What Happens At a Trial?
Whether the evidentiary hearing is set as a hardship hearing or a final hearing, the procedures are the same. All parties and their lawyers appear before the judge and the court reporter. The judge asks the parties if there are any issues they agree on. The judge will read those agreements (called “stipulations”) into the record. The judge will also ask the parties what issues are contested. Those are the issues that the judge will address in the award.
The employee will then present evidence. This evidence will almost always include testimony by the employee. Other witnesses can be called to testify. All witnesses will be sworn by the judge to tell the truth. All witnesses (including the employee) are subject to cross-examination by the lawyers for the other parties. The employee will present medical evidence.
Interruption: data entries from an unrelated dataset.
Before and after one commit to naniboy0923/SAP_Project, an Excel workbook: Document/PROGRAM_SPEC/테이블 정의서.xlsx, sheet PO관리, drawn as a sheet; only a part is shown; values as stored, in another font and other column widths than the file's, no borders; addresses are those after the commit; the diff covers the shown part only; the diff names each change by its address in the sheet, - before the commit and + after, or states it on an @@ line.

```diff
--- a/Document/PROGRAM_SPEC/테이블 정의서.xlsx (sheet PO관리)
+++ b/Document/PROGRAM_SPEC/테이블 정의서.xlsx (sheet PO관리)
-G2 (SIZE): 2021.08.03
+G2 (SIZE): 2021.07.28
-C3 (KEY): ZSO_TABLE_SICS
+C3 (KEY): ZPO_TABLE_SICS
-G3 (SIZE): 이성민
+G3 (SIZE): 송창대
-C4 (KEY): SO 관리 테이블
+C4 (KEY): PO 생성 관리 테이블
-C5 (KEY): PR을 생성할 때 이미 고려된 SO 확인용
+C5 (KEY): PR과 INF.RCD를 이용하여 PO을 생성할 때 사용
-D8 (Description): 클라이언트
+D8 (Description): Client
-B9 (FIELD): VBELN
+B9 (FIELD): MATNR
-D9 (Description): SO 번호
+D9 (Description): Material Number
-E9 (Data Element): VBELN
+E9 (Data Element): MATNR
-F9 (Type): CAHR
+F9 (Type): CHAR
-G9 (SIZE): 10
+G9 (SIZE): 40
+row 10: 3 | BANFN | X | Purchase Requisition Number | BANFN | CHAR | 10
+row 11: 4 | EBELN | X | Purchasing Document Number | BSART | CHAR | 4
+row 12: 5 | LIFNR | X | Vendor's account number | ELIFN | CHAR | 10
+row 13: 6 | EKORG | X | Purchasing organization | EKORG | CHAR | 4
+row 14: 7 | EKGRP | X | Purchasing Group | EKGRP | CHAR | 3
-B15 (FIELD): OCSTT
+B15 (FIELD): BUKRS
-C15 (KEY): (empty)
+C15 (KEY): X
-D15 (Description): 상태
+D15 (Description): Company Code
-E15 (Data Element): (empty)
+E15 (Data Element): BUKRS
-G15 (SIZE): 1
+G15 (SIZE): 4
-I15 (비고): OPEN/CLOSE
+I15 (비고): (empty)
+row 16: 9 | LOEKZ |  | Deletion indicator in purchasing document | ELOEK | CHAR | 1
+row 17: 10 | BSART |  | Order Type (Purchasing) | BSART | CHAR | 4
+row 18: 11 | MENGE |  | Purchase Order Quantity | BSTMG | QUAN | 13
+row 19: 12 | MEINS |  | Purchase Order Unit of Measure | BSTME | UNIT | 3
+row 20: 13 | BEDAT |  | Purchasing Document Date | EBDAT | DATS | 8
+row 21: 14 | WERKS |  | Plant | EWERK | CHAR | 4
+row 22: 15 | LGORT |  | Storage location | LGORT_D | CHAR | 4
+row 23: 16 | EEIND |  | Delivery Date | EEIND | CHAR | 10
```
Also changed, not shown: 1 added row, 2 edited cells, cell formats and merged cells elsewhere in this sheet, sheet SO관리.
This may include certified copies of medical records and testimony from one or more physicians. Usually a physician’s testimony is presented by way of a deposition, although some physicians will appear and testify “live” at the evidentiary hearing. Under limited circumstances, a report from a doctor may be admissible into evidence. If there are objections to the evidence, the judge will usually rule on each objection immediately, although the judge may defer his or her ruling on certain objections and rule on those objections in the award.
After the employee presents evidence, the employer/insurer will present evidence. Any witnesses called by the employer/insurer are subject to cross-examination. The employer/insurer will usually present medical evidence in the form of certified medical records and/or physician’s testimony.
If the Second Injury Fund is a party to the case, the SIF then has the opportunity to present its evidence. (For more information about the Second Injury Fund, please read How the Second Injury Fund Can Help You on this website.) The employee then has the right to present “rebuttal” evidence. Rebuttal evidence is limited to countering or “rebutting” new issues that came up in the presentation of the evidence.
Everything said during the evidentiary hearing (including, but not limited to, all the testimony) is recorded verbatim by the court reporter. All of the exhibits will be marked for identification by the court reporter. Those exhibits admitted into evidence by the judge will remain a part of the judge’s file and the permanent record.
At the conclusion of the evidence, the judge may allow the parties a short period of time (usually 21 days or less) to file “briefs” in the case. These briefs are written statements pertaining to the facts and the law and arguing each party’s position as to how the case should be decided. Usually the judge will not review the file until all the briefs have been filed.
The administrative law judge will issue the award as soon as possible after reviewing all the evidence and considering the briefs (if any). The award should contain detailed findings of fact and rulings of law. By law, the award must be issued within 90 days of the last day of the hearing. The award is mailed to the employee, to the insurance company, and to all the lawyers in the case All final awards are subject to appeal by any party. Some temporary or partial awards are subject to appeal. For more information on appeals, see Appealing the Judge’s Decision on this website.
Understand Your Rights and Obligations: You Have the Right to Consult With A Lawyer
If you have any questions about the issues discussed above, you may consult with a lawyer. If you are unable to locate a lawyer who practices workers’ compensation law, you may wish to contact the Missouri Bar Lawyer Referral Service at 573-636-3635, the St. Louis Metropolitan Bar Lawyer Referral Service at 314-621-6681, the Springfield Metropolitan Bar at 417-831-2783.
It should not cost you anything to consult a lawyer. Lawyers who regularly practice workers’ compensation law offer free initial consultations. For more information, see Obtaining A Lawyer on this website.